» WHAT YOU NEED TO DO: Look through the entries below and count the lines with "import" in them; the reply is the number alone.

[Web page revision data]
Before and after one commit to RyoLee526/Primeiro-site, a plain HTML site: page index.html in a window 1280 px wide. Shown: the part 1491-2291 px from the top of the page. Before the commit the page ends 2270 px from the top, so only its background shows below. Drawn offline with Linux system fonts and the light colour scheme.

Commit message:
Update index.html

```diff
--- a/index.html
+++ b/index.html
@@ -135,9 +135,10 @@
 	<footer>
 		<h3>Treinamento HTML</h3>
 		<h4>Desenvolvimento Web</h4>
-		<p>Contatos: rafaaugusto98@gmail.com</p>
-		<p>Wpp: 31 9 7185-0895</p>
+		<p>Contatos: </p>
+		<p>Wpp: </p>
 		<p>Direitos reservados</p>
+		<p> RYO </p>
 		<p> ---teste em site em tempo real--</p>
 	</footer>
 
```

...

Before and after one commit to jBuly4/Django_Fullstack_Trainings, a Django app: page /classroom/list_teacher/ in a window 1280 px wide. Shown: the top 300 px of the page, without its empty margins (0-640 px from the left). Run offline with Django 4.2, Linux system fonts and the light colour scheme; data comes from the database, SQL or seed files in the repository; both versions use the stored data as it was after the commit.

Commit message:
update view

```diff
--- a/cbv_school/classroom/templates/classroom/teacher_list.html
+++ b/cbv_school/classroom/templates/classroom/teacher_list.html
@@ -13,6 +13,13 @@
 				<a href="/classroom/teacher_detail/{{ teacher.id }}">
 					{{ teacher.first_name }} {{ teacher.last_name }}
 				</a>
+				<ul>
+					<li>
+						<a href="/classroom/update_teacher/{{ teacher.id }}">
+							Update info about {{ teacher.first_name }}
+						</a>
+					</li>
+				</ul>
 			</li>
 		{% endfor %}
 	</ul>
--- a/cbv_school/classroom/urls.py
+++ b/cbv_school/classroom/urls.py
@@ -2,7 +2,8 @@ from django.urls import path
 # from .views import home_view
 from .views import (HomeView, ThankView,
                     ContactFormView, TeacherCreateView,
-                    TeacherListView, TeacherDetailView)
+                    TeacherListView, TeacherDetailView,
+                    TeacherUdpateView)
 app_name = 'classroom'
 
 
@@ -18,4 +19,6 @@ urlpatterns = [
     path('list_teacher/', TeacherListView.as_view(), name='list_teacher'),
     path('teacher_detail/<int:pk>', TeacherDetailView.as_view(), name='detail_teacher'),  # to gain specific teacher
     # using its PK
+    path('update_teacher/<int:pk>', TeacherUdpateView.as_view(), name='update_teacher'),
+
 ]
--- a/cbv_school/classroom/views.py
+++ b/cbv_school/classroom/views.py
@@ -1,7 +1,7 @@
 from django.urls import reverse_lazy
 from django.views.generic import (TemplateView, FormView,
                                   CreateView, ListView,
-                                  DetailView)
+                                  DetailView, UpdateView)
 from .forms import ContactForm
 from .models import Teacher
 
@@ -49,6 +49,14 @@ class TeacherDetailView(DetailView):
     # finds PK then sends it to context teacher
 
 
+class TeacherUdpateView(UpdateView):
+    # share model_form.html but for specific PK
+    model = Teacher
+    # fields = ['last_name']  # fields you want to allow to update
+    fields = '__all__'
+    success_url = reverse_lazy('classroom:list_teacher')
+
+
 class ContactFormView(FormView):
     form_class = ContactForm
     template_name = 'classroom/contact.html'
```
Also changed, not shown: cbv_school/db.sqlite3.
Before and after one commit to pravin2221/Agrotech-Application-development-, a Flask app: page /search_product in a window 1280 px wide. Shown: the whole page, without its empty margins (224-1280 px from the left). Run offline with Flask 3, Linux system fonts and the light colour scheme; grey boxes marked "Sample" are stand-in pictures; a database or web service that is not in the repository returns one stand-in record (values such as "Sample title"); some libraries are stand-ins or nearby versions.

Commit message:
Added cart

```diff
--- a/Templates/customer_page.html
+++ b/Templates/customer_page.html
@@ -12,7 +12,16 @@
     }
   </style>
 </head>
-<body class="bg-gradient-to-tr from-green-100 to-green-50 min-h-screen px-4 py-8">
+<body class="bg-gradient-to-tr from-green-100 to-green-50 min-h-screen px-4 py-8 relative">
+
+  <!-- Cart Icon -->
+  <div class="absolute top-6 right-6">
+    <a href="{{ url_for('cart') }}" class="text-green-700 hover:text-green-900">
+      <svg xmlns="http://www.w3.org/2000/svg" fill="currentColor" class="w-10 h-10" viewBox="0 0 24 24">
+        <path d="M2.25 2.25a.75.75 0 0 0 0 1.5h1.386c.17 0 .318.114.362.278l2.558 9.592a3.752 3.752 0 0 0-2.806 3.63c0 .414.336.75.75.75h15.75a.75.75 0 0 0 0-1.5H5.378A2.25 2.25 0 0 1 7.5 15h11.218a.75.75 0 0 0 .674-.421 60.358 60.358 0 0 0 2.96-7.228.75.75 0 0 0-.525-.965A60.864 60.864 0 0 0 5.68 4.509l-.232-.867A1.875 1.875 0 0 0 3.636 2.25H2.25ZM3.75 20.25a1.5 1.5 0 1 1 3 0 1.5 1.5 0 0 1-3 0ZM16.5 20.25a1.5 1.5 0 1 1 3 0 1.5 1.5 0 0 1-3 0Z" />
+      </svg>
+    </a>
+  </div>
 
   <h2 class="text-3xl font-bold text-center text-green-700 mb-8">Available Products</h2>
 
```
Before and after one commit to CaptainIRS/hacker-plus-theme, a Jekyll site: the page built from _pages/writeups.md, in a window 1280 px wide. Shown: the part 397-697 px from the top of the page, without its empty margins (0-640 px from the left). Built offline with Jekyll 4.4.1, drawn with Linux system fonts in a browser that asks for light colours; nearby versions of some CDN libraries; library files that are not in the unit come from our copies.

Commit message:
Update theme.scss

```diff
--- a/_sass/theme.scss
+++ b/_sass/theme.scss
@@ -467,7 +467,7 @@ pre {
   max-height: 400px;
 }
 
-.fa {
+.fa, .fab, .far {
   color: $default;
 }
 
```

» WRITTEN REPLY: 7